● PROBLEM DETAILS: Below are records to retype exactly, except for the pictures.

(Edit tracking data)
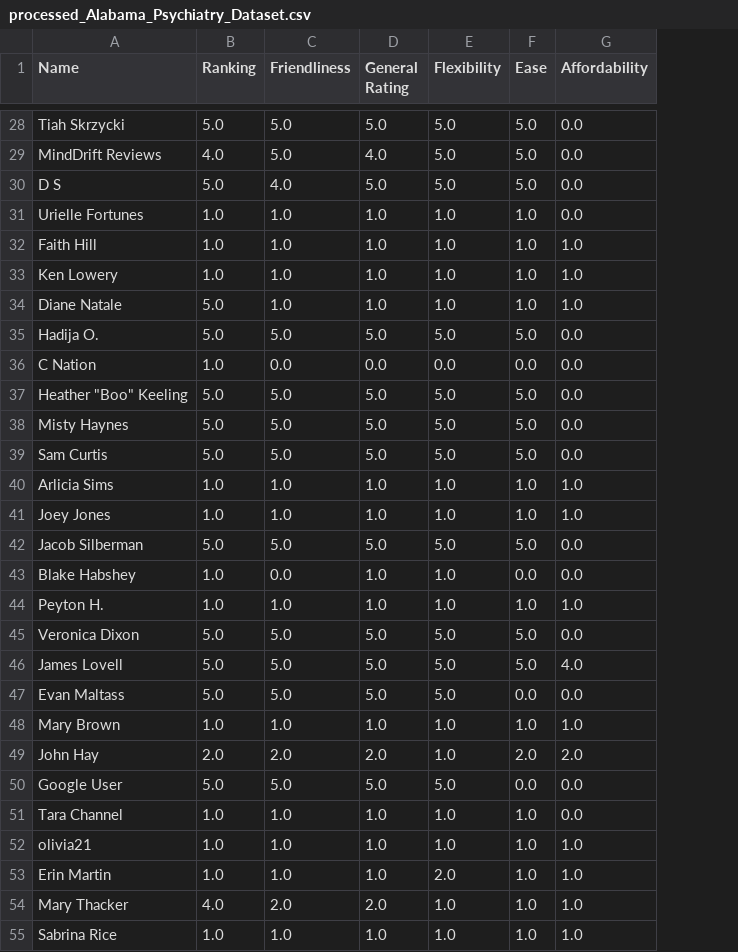
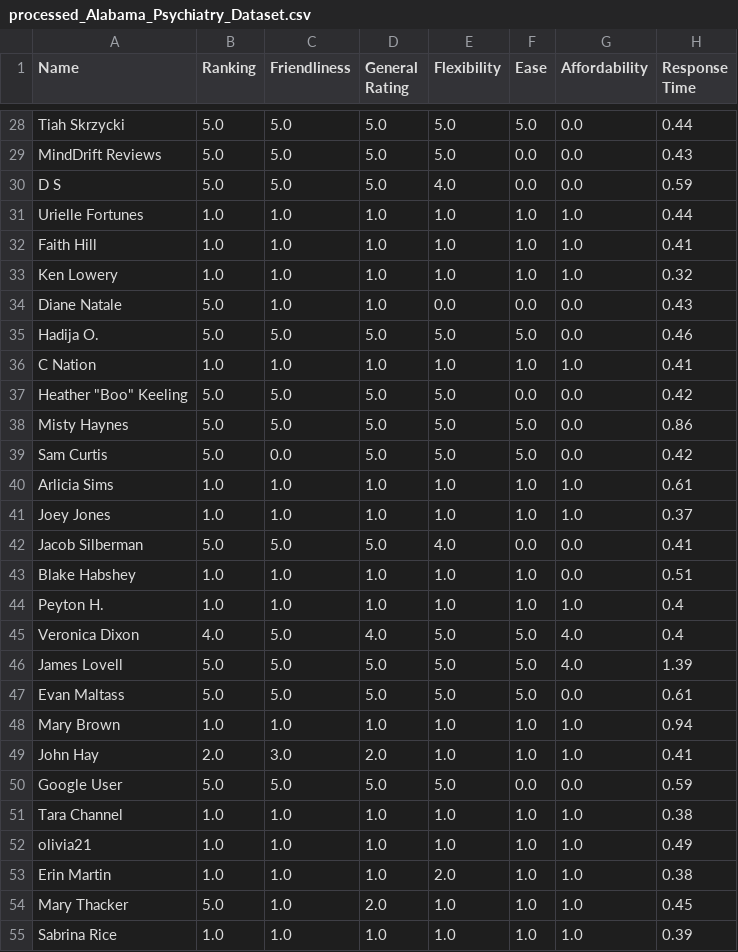
Before and after one commit to sanchari1992/RAG-LLM-Project, a CSV file: example_csvs/processed_Alabama_Psychiatry_Dataset.csv, drawn as a sheet; only a part is shown, gaps mark what is left out; the diff covers the shown part only; the diff names each change by its address in the sheet, - before the commit and + after, or states it on an @@ line.

```diff
--- a/example_csvs/processed_Alabama_Psychiatry_Dataset.csv
+++ b/example_csvs/processed_Alabama_Psychiatry_Dataset.csv
+column H (Response Time), rows 28-55: 0.44 | 0.43 | 0.59 | 0.44 | 0.41 | 0.32 | 0.43 | 0.46 | 0.41 | 0.42 | 0.86 | 0.42 | 0.61 | 0.37 | 0.41 | 0.51 | 0.4 | 0.4 | 1.39 | 0.61 | 0.94 | 0.41 | 0.59 | 0.38 | 0.49 | 0.38 | 0.45 | 0.39
-B29 (Ranking): 4.0
+B29 (Ranking): 5.0
-D29 (General Rating): 4.0
+D29 (General Rating): 5.0
-F29:F30 (Ease): 5.0
+F29:F30 (Ease): 0.0
-C30 (Friendliness): 4.0
+C30 (Friendliness): 5.0
-E30 (Flexibility): 5.0
+E30 (Flexibility): 4.0
-G31 (Affordability): 0.0
+G31 (Affordability): 1.0
-E34 (Flexibility): 1.0
+E34 (Flexibility): 0.0
-F34 (Ease): 1.0
+F34 (Ease): 0.0
-G34 (Affordability): 1.0
+G34 (Affordability): 0.0
-C36 (Friendliness): 0.0
+C36 (Friendliness): 1.0
-D36 (General Rating): 0.0
+D36 (General Rating): 1.0
-E36 (Flexibility): 0.0
+E36 (Flexibility): 1.0
-F36 (Ease): 0.0
+F36 (Ease): 1.0
-G36 (Affordability): 0.0
+G36 (Affordability): 1.0
-F37 (Ease): 5.0
+F37 (Ease): 0.0
-C39 (Friendliness): 5.0
+C39 (Friendliness): 0.0
-E42 (Flexibility): 5.0
+E42 (Flexibility): 4.0
-F42 (Ease): 5.0
+F42 (Ease): 0.0
-C43 (Friendliness): 0.0
+C43 (Friendliness): 1.0
-F43 (Ease): 0.0
+F43 (Ease): 1.0
-B45 (Ranking): 5.0
+B45 (Ranking): 4.0
-D45 (General Rating): 5.0
+D45 (General Rating): 4.0
-G45 (Affordability): 0.0
+G45 (Affordability): 4.0
-F47 (Ease): 0.0
+F47 (Ease): 5.0
-C49 (Friendliness): 2.0
+C49 (Friendliness): 3.0
-F49 (Ease): 2.0
+F49 (Ease): 1.0
-G49 (Affordability): 2.0
+G49 (Affordability): 1.0
-G51 (Affordability): 0.0
+G51 (Affordability): 1.0
-B54 (Ranking): 4.0
+B54 (Ranking): 5.0
-C54 (Friendliness): 2.0
+C54 (Friendliness): 1.0
```
Also changed, not shown: 1 removed row and 70 edited cells elsewhere in this file, explanation_csvs/processed_Alabama_Psychiatry_Dataset.csv, explanation_csvs/processed_Birmingham_Anxiety_Dataset.csv, 17 other files.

● TASK ANSWER:
Before and after one commit to sanchari1992/RAG-LLM-Project, a CSV file: example_csvs/processed_Alabama_Psychiatry_Dataset.csv, drawn as a sheet; only a part is shown, gaps mark what is left out; the diff covers the shown part only; the diff names each change by its address in the sheet, - before the commit and + after, or states it on an @@ line.

```diff
--- a/example_csvs/processed_Alabama_Psychiatry_Dataset.csv
+++ b/example_csvs/processed_Alabama_Psychiatry_Dataset.csv
+column H (Response Time), rows 28-55: 0.44 | 0.43 | 0.59 | 0.44 | 0.41 | 0.32 | 0.43 | 0.46 | 0.41 | 0.42 | 0.86 | 0.42 | 0.61 | 0.37 | 0.41 | 0.51 | 0.4 | 0.4 | 1.39 | 0.61 | 0.94 | 0.41 | 0.59 | 0.38 | 0.49 | 0.38 | 0.45 | 0.39
-B29 (Ranking): 4.0
+B29 (Ranking): 5.0
-D29 (General Rating): 4.0
+D29 (General Rating): 5.0
-F29:F30 (Ease): 5.0
+F29:F30 (Ease): 0.0
-C30 (Friendliness): 4.0
+C30 (Friendliness): 5.0
-E30 (Flexibility): 5.0
+E30 (Flexibility): 4.0
-G31 (Affordability): 0.0
+G31 (Affordability): 1.0
-E34 (Flexibility): 1.0
+E34 (Flexibility): 0.0
-F34 (Ease): 1.0
+F34 (Ease): 0.0
-G34 (Affordability): 1.0
+G34 (Affordability): 0.0
-C36 (Friendliness): 0.0
+C36 (Friendliness): 1.0
-D36 (General Rating): 0.0
+D36 (General Rating): 1.0
-E36 (Flexibility): 0.0
+E36 (Flexibility): 1.0
-F36 (Ease): 0.0
+F36 (Ease): 1.0
-G36 (Affordability): 0.0
+G36 (Affordability): 1.0
-F37 (Ease): 5.0
+F37 (Ease): 0.0
-C39 (Friendliness): 5.0
+C39 (Friendliness): 0.0
-E42 (Flexibility): 5.0
+E42 (Flexibility): 4.0
-F42 (Ease): 5.0
+F42 (Ease): 0.0
-C43 (Friendliness): 0.0
+C43 (Friendliness): 1.0
-F43 (Ease): 0.0
+F43 (Ease): 1.0
-B45 (Ranking): 5.0
+B45 (Ranking): 4.0
-D45 (General Rating): 5.0
+D45 (General Rating): 4.0
-G45 (Affordability): 0.0
+G45 (Affordability): 4.0
-F47 (Ease): 0.0
+F47 (Ease): 5.0
-C49 (Friendliness): 2.0
+C49 (Friendliness): 3.0
-F49 (Ease): 2.0
+F49 (Ease): 1.0
-G49 (Affordability): 2.0
+G49 (Affordability): 1.0
-G51 (Affordability): 0.0
+G51 (Affordability): 1.0
-B54 (Ranking): 4.0
+B54 (Ranking): 5.0
-C54 (Friendliness): 2.0
+C54 (Friendliness): 1.0
```
Also changed, not shown: 1 removed row and 70 edited cells elsewhere in this file, explanation_csvs/processed_Alabama_Psychiatry_Dataset.csv, explanation_csvs/processed_Birmingham_Anxiety_Dataset.csv, 17 other files.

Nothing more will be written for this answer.